This paper presents a new database for financial crises in European countries, which serves as an important step towards establishing a common ground for macroprudential oversight and policymaking in the EU. The database focuses on providing precise chronological definitions of crisis periods to support the calibration of models in macroprudential analysis. An important contribution of this work is the identification of financial crises by combining a quantitative approach based on a financial stress index with expert judgement from national and European authorities. Key innovations of this database are (i) the inclusion of qualitative information about events and policy responses, (ii) the introduction of a broad set of non-exclusive categories to classify events, and (iii) a distinction between event and post-event adjustment periods. The paper explains the two-step approach for identifying crises and other key choices in the construction of the dataset. Moreover, stylised facts about the systemic crises in the dataset are presented together with estimations of output losses and fiscal costs associated with these crises. A preliminary assessment of the performance of standard early warning indicators based on the new crises dataset confirms findings in the literature that multivariate models can improve compared to univariate signalling models.
JEL Code
G01 : Financial Economics→General→Financial Crises
E44 : Macroeconomics and Monetary Economics→Money and Interest Rates→Financial Markets and the Macroeconomy
E58 : Macroeconomics and Monetary Economics→Monetary Policy, Central Banking, and the Supply of Money and Credit→Central Banks and Their Policies
E60 : Macroeconomics and Monetary Economics→Macroeconomic Policy, Macroeconomic Aspects of Public Finance, and General Outlook→General
H12 : Public Economics→Structure and Scope of Government→Crisis Management
Related
31 July 2017
FINANCIAL CRISES DATABASE
25 August 2017
WORKING PAPER SERIES - No. 2096
Details
Abstract
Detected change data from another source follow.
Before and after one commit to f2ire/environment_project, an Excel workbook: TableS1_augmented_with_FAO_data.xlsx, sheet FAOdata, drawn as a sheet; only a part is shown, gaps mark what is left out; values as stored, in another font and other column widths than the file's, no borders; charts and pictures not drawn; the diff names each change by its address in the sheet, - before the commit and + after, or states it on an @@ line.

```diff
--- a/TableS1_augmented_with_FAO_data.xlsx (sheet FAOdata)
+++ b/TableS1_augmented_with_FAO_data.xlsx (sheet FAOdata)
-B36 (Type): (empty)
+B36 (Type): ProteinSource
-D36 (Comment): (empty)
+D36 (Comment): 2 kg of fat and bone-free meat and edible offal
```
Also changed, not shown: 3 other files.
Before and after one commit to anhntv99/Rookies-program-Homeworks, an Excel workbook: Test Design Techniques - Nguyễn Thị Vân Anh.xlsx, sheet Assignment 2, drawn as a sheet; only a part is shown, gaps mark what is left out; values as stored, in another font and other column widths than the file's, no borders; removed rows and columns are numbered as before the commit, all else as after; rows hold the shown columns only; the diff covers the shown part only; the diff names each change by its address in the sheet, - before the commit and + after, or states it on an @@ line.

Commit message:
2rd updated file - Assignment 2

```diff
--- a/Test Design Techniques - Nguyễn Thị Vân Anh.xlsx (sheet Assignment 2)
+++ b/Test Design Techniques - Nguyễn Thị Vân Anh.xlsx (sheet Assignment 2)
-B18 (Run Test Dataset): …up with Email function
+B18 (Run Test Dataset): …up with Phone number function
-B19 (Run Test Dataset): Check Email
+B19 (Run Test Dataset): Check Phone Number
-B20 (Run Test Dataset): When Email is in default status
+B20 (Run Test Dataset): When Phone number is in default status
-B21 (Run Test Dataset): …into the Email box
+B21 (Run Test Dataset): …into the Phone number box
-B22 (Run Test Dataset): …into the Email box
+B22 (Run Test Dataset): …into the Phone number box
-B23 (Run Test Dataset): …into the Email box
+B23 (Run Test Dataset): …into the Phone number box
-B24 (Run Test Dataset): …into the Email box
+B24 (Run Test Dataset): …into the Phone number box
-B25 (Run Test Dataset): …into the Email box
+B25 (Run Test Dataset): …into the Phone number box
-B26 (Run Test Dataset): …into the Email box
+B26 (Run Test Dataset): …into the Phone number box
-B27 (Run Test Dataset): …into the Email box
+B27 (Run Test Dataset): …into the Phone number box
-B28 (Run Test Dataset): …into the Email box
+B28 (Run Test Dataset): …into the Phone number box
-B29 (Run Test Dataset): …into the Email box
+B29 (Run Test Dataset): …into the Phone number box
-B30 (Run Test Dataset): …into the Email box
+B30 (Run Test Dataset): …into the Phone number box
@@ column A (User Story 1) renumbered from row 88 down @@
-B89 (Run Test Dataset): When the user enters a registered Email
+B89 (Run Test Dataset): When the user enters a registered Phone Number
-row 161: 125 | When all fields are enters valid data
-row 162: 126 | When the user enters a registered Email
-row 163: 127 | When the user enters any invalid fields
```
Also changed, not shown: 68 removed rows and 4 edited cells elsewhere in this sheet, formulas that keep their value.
This paper proposes a framework for monitoring vulnerabilities related to the residential real estate sector in a cross-country context. The framework might be useful for complementing or cross-checking signals available from existing approaches. It takes into account three dimensions of real estate sector vulnerabilities (i.e. valuation, household indebtedness and the bank credit cycle) and enables monitoring across countries in a simple and informative way. Indicators are derived from the early warning literature and policy publications. They are aggregated in a modelfree way to a vulnerability measure, explicitly capturing the level and the dynamics of vulnerabilities. The measure proves to be a significant predictor of historical real estate crises, with a better forecasting performance than the majority of advantageously in-sample calibrated model-based estimates. The monitoring framework allows for a simple and transparent analysis across different dimensions, provides a cross-check of consistency of signals from several indicators, and accounts for the developments in terms of the levels and dynamics. In view of its good forecasting performance, it is a useful complement of model-based toolkits for analysing vulnerabilities in the residential real estate sector.